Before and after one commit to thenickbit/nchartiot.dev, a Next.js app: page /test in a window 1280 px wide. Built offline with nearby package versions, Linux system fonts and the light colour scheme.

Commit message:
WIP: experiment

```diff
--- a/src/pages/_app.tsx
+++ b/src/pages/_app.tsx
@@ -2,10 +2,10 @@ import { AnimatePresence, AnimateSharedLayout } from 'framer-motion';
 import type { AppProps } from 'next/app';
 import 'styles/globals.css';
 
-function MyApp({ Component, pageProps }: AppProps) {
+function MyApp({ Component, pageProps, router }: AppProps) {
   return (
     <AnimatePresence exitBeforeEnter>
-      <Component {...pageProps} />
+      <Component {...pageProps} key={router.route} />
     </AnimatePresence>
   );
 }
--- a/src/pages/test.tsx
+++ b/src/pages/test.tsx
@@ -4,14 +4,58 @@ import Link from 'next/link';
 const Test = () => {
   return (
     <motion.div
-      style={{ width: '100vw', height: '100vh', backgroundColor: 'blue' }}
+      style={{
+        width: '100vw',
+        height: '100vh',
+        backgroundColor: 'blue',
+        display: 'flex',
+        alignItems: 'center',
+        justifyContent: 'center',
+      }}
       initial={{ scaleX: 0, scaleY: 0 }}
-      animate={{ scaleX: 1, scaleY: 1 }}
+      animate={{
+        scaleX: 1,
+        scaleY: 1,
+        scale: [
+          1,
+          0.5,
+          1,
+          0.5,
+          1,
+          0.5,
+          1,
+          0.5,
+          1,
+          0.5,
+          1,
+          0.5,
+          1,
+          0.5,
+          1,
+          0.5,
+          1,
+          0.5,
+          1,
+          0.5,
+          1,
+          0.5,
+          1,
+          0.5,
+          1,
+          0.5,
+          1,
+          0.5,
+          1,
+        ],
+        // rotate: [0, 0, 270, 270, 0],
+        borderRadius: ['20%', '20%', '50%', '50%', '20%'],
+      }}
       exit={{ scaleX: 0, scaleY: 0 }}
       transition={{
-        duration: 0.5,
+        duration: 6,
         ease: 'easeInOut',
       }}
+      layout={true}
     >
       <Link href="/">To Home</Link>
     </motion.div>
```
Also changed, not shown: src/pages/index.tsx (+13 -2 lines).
· · ·
### Work item
Could you repeat every record above exactly as it is written?

### Response to the task
Before and after one commit to thenickbit/nchartiot.dev, a Next.js app: page /test in a window 1280 px wide. Built offline with nearby package versions, Linux system fonts and the light colour scheme.

Commit message:
WIP: experiment

```diff
--- a/src/pages/_app.tsx
+++ b/src/pages/_app.tsx
@@ -2,10 +2,10 @@ import { AnimatePresence, AnimateSharedLayout } from 'framer-motion';
 import type { AppProps } from 'next/app';
 import 'styles/globals.css';
 
-function MyApp({ Component, pageProps }: AppProps) {
+function MyApp({ Component, pageProps, router }: AppProps) {
   return (
     <AnimatePresence exitBeforeEnter>
-      <Component {...pageProps} />
+      <Component {...pageProps} key={router.route} />
     </AnimatePresence>
   );
 }
--- a/src/pages/test.tsx
+++ b/src/pages/test.tsx
@@ -4,14 +4,58 @@ import Link from 'next/link';
 const Test = () => {
   return (
     <motion.div
-      style={{ width: '100vw', height: '100vh', backgroundColor: 'blue' }}
+      style={{
+        width: '100vw',
+        height: '100vh',
+        backgroundColor: 'blue',
+        display: 'flex',
+        alignItems: 'center',
+        justifyContent: 'center',
+      }}
       initial={{ scaleX: 0, scaleY: 0 }}
-      animate={{ scaleX: 1, scaleY: 1 }}
+      animate={{
+        scaleX: 1,
+        scaleY: 1,
+        scale: [
+          1,
+          0.5,
+          1,
+          0.5,
+          1,
+          0.5,
+          1,
+          0.5,
+          1,
+          0.5,
+          1,
+          0.5,
+          1,
+          0.5,
+          1,
+          0.5,
+          1,
+          0.5,
+          1,
+          0.5,
+          1,
+          0.5,
+          1,
+          0.5,
+          1,
+          0.5,
+          1,
+          0.5,
+          1,
+        ],
+        // rotate: [0, 0, 270, 270, 0],
+        borderRadius: ['20%', '20%', '50%', '50%', '20%'],
+      }}
       exit={{ scaleX: 0, scaleY: 0 }}
       transition={{
-        duration: 0.5,
+        duration: 6,
         ease: 'easeInOut',
       }}
+      layout={true}
     >
       <Link href="/">To Home</Link>
     </motion.div>
```
Also changed, not shown: src/pages/index.tsx (+13 -2 lines).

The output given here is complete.